• **STORED DATA**
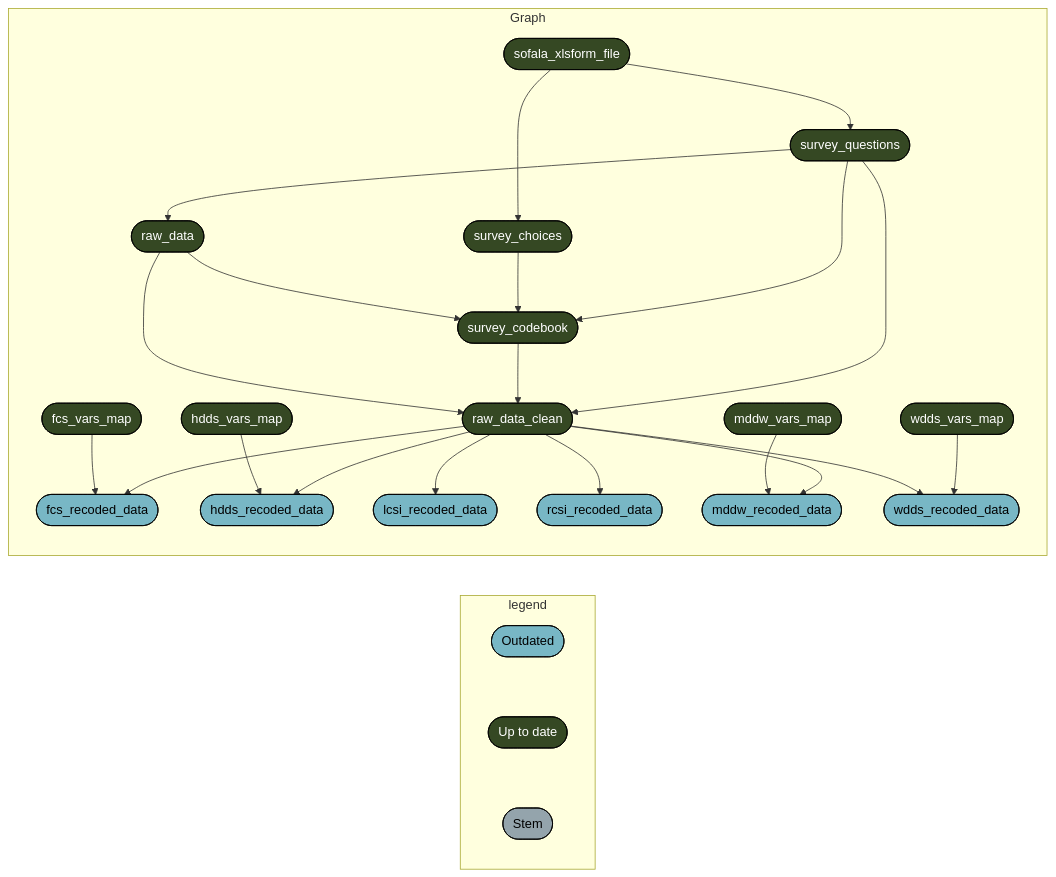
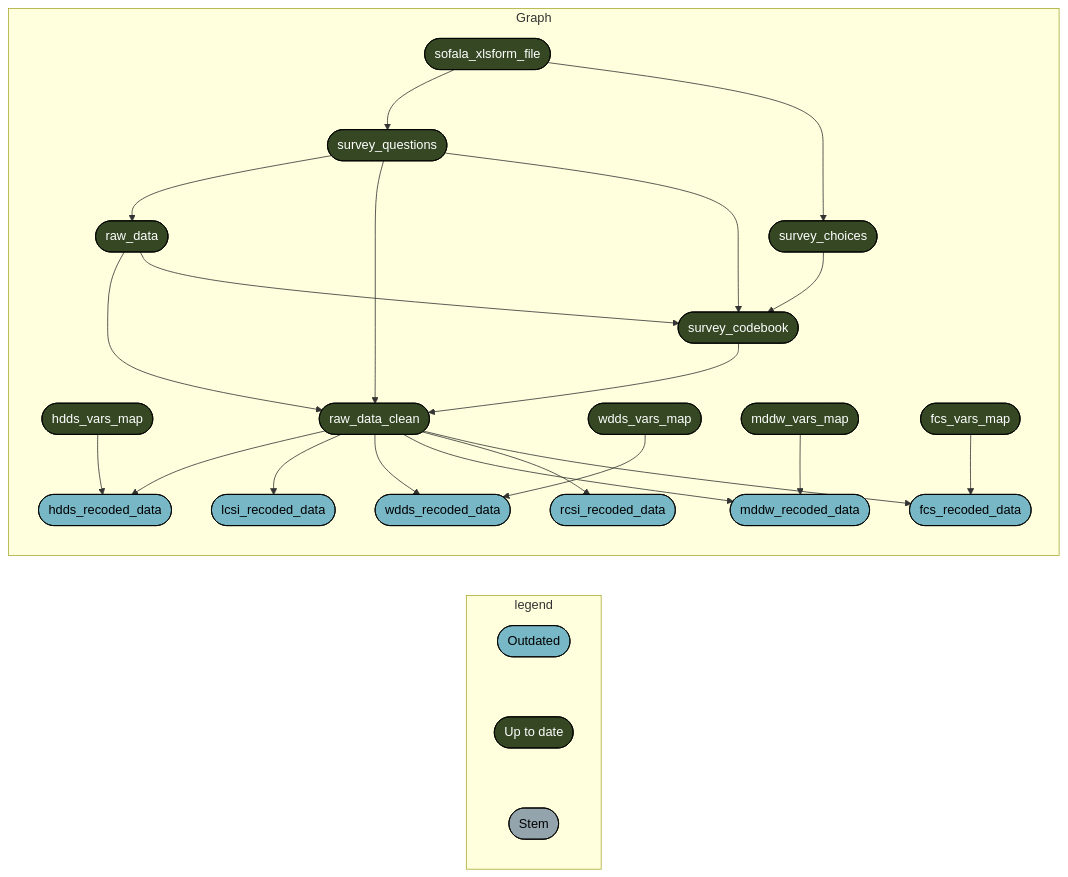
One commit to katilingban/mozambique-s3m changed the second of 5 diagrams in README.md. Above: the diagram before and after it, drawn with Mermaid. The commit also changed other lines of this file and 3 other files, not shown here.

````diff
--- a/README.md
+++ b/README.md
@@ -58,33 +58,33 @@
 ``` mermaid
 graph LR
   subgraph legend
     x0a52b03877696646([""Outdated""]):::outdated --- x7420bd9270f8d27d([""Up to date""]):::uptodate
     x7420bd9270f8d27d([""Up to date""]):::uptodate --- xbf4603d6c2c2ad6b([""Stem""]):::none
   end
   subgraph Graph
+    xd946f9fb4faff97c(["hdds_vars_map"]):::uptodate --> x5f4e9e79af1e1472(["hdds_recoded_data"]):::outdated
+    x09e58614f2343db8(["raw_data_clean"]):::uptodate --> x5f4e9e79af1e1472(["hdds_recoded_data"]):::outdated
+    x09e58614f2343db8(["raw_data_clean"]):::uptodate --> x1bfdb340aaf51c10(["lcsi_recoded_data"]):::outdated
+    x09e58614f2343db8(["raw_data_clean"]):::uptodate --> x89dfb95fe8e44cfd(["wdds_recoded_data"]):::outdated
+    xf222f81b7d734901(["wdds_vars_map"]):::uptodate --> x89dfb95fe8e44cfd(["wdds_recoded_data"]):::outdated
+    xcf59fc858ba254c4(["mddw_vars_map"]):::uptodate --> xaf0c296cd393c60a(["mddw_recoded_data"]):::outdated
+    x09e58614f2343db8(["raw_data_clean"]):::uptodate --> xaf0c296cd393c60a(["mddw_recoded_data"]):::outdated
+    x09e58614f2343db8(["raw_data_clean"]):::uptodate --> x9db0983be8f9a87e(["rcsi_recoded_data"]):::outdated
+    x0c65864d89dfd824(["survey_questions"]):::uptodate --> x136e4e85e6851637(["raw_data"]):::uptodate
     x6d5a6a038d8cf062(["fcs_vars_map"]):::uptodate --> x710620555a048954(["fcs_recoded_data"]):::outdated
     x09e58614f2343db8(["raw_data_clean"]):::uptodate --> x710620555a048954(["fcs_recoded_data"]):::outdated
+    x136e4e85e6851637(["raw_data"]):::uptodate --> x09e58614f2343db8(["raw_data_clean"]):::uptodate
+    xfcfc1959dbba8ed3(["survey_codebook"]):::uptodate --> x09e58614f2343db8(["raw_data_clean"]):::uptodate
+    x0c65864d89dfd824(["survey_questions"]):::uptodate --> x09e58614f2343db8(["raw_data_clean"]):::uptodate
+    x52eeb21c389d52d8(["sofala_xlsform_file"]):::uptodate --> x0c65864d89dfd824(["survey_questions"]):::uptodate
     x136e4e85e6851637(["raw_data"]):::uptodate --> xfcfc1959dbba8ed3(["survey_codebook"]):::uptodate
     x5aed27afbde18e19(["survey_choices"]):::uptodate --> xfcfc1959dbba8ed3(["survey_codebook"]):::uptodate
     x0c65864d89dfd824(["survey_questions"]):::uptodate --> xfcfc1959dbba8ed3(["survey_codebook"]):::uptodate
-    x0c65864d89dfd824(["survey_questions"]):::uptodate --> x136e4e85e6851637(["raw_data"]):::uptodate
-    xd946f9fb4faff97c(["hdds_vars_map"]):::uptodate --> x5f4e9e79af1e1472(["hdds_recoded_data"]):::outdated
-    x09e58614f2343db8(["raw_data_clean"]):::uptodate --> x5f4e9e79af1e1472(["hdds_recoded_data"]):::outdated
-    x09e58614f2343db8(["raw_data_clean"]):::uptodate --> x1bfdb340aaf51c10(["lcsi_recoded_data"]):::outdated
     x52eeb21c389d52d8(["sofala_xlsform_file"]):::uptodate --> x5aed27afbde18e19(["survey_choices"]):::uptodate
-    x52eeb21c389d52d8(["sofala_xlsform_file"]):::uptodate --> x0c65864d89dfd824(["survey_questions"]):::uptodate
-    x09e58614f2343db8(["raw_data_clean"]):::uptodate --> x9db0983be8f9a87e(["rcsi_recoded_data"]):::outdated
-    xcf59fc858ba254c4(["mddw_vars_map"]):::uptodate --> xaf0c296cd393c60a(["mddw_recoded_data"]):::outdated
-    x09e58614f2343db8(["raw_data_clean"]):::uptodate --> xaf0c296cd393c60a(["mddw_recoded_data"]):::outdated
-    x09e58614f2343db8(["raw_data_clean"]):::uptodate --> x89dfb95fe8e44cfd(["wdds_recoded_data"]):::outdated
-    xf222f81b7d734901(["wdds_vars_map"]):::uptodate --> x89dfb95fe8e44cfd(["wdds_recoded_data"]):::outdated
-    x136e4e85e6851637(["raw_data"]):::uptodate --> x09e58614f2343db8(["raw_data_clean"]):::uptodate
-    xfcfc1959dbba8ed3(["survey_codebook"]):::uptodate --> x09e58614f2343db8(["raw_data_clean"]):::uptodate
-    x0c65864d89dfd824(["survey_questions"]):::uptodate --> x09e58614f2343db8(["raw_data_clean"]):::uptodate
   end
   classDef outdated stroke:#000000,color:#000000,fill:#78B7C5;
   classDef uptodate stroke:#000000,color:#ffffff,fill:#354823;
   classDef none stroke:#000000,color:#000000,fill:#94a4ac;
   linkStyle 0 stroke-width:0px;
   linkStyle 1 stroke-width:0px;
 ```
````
...
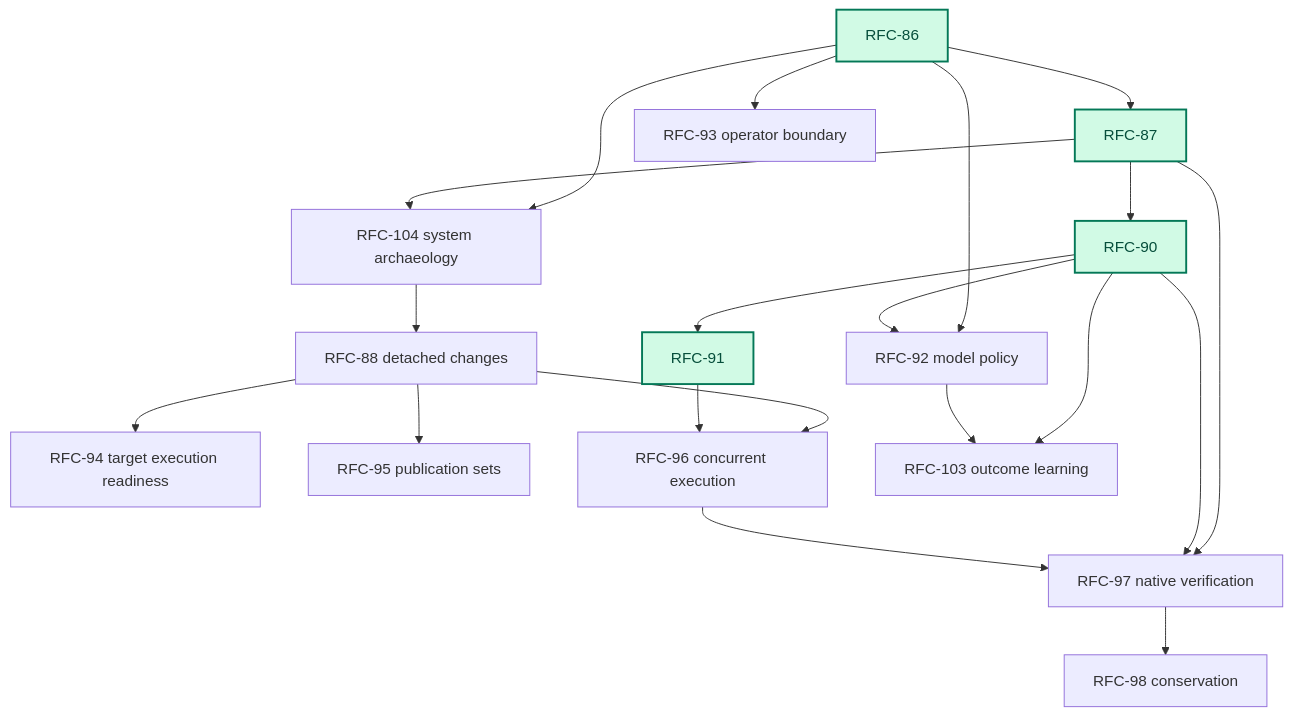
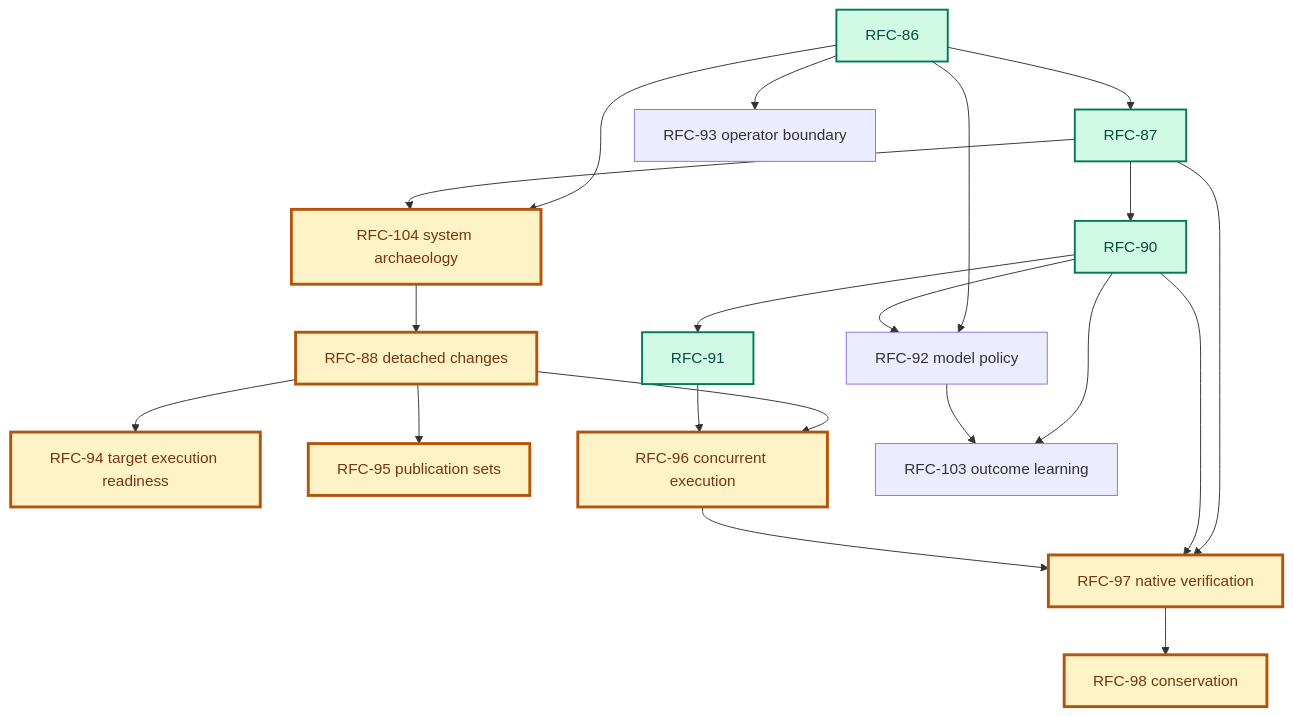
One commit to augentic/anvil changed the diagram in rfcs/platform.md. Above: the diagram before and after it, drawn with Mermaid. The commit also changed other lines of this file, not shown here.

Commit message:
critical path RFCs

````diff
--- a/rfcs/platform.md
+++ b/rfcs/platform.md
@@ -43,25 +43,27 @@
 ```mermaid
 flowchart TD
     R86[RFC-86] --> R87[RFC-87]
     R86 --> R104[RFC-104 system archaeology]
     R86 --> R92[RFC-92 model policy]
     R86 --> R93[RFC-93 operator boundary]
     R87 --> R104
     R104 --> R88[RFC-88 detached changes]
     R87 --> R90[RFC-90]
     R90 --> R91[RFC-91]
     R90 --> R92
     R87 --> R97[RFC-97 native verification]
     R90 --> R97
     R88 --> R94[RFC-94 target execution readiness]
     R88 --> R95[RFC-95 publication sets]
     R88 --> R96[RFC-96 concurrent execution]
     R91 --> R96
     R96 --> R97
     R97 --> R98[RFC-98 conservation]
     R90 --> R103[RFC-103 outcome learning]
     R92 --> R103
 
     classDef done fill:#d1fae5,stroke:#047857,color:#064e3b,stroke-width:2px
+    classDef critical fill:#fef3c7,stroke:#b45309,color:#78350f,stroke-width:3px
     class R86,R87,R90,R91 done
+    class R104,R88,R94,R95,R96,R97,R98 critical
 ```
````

• **YOUR INSTRUCTIONS**
Reproduce, exactly as they stand in the data above, the lines from the one that holds "R86 --> R104[RFC-104 system archaeology]" to the one that holds "R90 --> R92", inclusive.

• **ANSWER SPACE**
     R86 --> R104[RFC-104 system archaeology]
     R86 --> R92[RFC-92 model policy]
     R86 --> R93[RFC-93 operator boundary]
     R87 --> R104
     R104 --> R88[RFC-88 detached changes]
     R87 --> R90[RFC-90]
     R90 --> R91[RFC-91]
     R90 --> R92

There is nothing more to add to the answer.